- **DESCRIPTION OF THE TASK**:
Search the data below for the string "diff" and copy all lines where it shows up.

- **EXTRACTED DATA**:
********************

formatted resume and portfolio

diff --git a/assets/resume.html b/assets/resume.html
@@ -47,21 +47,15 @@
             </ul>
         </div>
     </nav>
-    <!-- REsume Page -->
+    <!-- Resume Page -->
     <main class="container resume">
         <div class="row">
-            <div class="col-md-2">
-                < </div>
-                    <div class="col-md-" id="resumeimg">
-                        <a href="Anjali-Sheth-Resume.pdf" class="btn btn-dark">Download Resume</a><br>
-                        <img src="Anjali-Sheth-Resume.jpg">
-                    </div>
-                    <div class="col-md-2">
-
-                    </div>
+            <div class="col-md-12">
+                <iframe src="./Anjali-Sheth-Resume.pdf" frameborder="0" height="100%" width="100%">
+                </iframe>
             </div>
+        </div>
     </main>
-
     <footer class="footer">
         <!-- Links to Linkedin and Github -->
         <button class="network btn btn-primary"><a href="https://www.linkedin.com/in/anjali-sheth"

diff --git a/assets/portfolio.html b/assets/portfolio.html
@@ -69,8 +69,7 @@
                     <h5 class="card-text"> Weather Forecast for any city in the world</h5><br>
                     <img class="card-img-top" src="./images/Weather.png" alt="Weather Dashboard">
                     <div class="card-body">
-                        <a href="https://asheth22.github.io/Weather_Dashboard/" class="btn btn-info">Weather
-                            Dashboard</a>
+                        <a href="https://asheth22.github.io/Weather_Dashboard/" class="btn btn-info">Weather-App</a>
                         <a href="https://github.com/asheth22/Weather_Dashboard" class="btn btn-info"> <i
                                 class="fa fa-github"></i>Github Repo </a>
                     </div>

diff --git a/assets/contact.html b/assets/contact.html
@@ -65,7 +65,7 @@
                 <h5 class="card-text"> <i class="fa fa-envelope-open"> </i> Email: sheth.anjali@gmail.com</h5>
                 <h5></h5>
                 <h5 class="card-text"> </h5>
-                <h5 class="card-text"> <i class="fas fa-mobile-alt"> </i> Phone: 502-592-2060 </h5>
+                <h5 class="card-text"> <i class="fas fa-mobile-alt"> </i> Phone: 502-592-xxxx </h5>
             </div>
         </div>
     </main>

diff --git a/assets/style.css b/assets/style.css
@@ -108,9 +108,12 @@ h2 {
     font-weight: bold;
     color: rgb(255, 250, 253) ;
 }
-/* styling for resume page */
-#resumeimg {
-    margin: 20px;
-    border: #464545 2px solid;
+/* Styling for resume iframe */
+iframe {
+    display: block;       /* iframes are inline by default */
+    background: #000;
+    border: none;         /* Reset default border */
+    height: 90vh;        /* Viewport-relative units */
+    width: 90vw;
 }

********************

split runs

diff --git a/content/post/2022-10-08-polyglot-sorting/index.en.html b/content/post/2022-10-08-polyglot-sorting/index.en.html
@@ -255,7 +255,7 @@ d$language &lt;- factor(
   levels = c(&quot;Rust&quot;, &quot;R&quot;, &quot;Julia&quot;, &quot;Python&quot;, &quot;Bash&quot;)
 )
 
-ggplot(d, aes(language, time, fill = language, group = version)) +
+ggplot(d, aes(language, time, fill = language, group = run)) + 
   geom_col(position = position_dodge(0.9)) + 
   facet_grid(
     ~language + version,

********************

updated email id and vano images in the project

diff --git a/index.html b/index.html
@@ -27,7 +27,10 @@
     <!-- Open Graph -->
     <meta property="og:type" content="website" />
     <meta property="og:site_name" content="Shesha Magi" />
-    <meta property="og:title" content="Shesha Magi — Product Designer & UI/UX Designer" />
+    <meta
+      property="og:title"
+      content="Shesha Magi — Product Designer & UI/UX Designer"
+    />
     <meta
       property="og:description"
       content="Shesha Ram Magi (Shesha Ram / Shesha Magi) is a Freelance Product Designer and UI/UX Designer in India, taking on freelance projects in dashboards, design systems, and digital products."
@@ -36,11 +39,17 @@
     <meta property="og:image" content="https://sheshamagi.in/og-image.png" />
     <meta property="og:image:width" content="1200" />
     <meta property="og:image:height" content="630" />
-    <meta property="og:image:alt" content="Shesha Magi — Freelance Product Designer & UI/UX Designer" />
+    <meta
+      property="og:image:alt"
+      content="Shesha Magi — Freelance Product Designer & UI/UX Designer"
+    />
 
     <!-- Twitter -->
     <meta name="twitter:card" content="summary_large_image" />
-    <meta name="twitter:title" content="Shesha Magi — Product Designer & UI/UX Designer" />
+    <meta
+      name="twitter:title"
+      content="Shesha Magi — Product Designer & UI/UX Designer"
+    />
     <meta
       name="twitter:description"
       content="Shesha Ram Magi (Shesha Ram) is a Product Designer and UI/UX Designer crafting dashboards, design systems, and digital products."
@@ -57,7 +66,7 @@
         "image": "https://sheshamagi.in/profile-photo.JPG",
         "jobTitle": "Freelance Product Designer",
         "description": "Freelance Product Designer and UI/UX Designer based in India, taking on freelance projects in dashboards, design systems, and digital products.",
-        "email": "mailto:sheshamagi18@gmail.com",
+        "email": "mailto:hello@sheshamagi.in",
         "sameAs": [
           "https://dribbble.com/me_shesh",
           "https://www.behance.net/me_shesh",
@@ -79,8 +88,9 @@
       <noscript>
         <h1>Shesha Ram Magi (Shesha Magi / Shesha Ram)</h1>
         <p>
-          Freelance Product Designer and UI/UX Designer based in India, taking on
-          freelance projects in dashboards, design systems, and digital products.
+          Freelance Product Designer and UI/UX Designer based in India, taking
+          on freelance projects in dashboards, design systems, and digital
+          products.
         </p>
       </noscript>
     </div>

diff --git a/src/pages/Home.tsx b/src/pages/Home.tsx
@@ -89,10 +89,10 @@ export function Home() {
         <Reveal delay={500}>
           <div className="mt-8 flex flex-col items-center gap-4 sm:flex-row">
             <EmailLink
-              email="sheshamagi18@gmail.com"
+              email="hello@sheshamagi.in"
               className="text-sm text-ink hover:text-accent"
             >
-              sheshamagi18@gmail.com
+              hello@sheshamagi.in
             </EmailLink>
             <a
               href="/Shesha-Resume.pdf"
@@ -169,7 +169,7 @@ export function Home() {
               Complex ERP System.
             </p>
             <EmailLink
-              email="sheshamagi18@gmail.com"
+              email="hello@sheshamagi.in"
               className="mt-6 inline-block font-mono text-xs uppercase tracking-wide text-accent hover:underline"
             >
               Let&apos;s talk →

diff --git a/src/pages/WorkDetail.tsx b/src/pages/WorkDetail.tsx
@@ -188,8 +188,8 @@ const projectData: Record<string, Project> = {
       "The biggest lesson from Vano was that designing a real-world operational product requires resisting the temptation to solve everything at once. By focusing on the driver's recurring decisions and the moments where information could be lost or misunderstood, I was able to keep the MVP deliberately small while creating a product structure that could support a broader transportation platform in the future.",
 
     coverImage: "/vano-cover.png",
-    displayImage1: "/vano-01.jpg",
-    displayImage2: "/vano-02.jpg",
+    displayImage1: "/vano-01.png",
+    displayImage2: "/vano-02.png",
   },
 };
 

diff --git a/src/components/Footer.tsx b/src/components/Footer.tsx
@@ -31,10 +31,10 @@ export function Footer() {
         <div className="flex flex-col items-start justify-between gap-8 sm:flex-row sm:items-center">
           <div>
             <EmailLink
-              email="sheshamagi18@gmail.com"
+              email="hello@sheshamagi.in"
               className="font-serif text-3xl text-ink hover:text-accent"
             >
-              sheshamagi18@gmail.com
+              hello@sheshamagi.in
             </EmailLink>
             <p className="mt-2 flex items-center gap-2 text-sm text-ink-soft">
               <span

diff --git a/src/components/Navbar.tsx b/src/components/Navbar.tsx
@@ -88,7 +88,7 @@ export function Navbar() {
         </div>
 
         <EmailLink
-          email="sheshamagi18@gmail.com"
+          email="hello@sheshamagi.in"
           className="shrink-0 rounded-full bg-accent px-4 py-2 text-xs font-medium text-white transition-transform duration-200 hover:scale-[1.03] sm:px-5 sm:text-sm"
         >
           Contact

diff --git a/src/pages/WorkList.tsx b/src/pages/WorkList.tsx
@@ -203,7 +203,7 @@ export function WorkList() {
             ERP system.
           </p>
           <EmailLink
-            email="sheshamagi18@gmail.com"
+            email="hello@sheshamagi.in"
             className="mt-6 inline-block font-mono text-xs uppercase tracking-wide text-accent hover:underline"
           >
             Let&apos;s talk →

********************

- **YOUR SOLUTION**:
diff --git a/assets/resume.html b/assets/resume.html
diff --git a/assets/portfolio.html b/assets/portfolio.html
diff --git a/assets/contact.html b/assets/contact.html
diff --git a/assets/style.css b/assets/style.css
diff --git a/content/post/2022-10-08-polyglot-sorting/index.en.html b/content/post/2022-10-08-polyglot-sorting/index.en.html
diff --git a/index.html b/index.html
diff --git a/src/pages/Home.tsx b/src/pages/Home.tsx
diff --git a/src/pages/WorkDetail.tsx b/src/pages/WorkDetail.tsx
diff --git a/src/components/Footer.tsx b/src/components/Footer.tsx
diff --git a/src/components/Navbar.tsx b/src/components/Navbar.tsx
diff --git a/src/pages/WorkList.tsx b/src/pages/WorkList.tsx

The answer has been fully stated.